(Image: Paul K)
Medievalists has a roundup of your favorite beasts from the European Middle Ages, just in time for your Halloween costuming plans. Among them is the museline, which may have served as the inspiration for the Starbucks logo (though this is disputed).
Although the museline may look like a mermaid, it’s actually half-woman and half-serpent. Beware: sometimes the museline can sprout legs and pursue you on foot. In literature and legend, the museline was either a wicked temptress who drew men to their deaths or a tragic, cursed figure. In the latter tradition, a cursed girl named Muselina turns into a half-serpent on Saturdays. She manages her to conceal this information from her husband, the nobleman Raymond:
But destiny, that would have Melusina single, was incensed against her. The marriage was made unhappy by the deformity of the children born of one that was enchanted. But still Raymond's love for the beauty that ravished both heart and eyes remained unshaken. Destiny renewed her attacks. Raymond's cousin had excited him to jealousy and to secret concealment, by malicious suggestions of the purport of the Saturday retirement of the countess. He hid himself; and then saw how the lovely form of Melusina ended below in a snake, gray and sky-blue, mixed with white. But it was not horror that seized him at the sight, it was infinite anguish at the reflection that through his breach of faith he might lose his lovely wife forever.
Yet this misfortune had not speedily come on him, were it not that his son, Geoffroi with the Tooth [a boar's tusk projected from his mouth], had burned his brother Freimund, who would stay in the abbey of Malliers, with the abbot and a hundred monks. At which the afflicted father, Count Raymond, when his wife Melusina was entering his closet to comfort him, broke out into these words against her, before all the courtiers who attended her, "Out of my sight, thou pernicious snake and odious serpent! thou contaminator of my race!"
Melusina's former anxiety was now verified, and the evil that had lain so long in ambush had now fearfully sprung on him and her.
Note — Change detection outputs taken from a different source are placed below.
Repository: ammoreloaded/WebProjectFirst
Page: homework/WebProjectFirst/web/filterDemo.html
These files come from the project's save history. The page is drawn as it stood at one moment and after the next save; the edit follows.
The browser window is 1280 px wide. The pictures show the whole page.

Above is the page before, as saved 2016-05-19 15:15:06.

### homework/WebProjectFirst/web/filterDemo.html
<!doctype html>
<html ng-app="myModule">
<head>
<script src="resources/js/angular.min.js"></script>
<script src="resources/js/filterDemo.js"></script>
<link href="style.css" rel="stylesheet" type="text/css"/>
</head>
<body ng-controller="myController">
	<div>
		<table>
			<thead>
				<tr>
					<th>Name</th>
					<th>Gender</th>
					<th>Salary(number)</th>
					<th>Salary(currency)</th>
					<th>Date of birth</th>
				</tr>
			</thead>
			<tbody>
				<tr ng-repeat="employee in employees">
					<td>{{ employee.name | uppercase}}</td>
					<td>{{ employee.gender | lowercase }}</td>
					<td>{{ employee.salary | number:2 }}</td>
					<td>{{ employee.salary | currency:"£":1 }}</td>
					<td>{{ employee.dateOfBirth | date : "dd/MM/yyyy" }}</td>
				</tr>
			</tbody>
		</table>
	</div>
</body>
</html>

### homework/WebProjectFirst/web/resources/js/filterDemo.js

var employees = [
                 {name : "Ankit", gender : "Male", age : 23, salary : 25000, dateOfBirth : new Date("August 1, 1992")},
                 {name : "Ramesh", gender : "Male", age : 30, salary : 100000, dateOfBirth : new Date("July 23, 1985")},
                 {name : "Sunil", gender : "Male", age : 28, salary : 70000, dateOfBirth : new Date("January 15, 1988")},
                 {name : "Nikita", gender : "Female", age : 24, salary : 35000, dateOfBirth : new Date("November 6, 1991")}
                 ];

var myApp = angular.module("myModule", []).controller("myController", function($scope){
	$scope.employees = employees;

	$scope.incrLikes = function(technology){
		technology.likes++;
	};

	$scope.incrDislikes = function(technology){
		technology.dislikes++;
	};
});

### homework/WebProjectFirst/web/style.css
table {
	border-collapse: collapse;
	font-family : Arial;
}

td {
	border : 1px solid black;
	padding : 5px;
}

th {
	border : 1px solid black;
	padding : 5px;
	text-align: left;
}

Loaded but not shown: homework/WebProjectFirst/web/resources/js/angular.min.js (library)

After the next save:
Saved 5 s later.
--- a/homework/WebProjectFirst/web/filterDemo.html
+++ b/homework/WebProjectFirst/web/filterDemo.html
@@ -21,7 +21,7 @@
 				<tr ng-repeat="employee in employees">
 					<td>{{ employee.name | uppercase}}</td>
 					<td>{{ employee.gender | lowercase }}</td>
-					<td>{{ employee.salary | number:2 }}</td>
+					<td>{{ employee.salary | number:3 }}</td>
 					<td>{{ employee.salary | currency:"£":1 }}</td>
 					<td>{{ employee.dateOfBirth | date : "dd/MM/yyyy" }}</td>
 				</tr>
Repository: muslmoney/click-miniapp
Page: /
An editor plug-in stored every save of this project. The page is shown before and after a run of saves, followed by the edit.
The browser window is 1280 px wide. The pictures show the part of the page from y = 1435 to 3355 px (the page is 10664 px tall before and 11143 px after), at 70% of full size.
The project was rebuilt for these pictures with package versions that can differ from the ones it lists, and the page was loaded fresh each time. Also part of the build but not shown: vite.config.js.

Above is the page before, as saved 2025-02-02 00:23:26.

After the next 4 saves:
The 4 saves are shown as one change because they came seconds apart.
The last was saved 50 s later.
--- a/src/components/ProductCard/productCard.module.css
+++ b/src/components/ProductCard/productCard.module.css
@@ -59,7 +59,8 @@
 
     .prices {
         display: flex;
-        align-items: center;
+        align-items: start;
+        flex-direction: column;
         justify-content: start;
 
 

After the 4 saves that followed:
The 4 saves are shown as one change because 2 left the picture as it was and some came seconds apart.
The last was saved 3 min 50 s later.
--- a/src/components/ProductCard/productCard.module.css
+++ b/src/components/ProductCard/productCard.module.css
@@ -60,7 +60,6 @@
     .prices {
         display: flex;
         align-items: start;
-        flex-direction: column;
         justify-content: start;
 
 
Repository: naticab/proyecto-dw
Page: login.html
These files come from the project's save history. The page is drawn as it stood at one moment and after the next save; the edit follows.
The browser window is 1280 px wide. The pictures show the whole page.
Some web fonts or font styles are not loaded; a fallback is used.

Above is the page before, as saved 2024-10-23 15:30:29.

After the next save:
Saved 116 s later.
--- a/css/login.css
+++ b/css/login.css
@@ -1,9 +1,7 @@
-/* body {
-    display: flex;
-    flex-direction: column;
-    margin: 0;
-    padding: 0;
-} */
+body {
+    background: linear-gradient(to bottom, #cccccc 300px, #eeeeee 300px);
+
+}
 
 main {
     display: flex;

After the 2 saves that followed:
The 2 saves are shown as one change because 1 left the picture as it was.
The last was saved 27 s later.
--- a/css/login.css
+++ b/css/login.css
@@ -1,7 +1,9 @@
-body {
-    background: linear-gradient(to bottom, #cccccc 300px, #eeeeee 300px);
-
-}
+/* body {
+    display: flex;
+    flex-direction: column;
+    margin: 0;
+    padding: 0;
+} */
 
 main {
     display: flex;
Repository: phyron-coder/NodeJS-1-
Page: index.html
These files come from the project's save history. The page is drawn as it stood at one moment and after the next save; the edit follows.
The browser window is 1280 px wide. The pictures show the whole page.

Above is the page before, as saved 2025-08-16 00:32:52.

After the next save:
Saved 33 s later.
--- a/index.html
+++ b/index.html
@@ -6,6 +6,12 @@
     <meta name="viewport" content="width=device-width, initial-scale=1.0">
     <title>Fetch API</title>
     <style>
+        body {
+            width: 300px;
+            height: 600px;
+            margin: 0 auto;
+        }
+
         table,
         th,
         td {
At these reproaches she fainted away; and when at length she revived, full of the profoundest grief, she declared to him that she must now depart from him, and, in obedience to a decree of destiny, fleet about the earth in pain and suffering, as a specter, until the day of doom; and that only when one of her race was to die at Lusignan would she become visible.
-via Ian Chant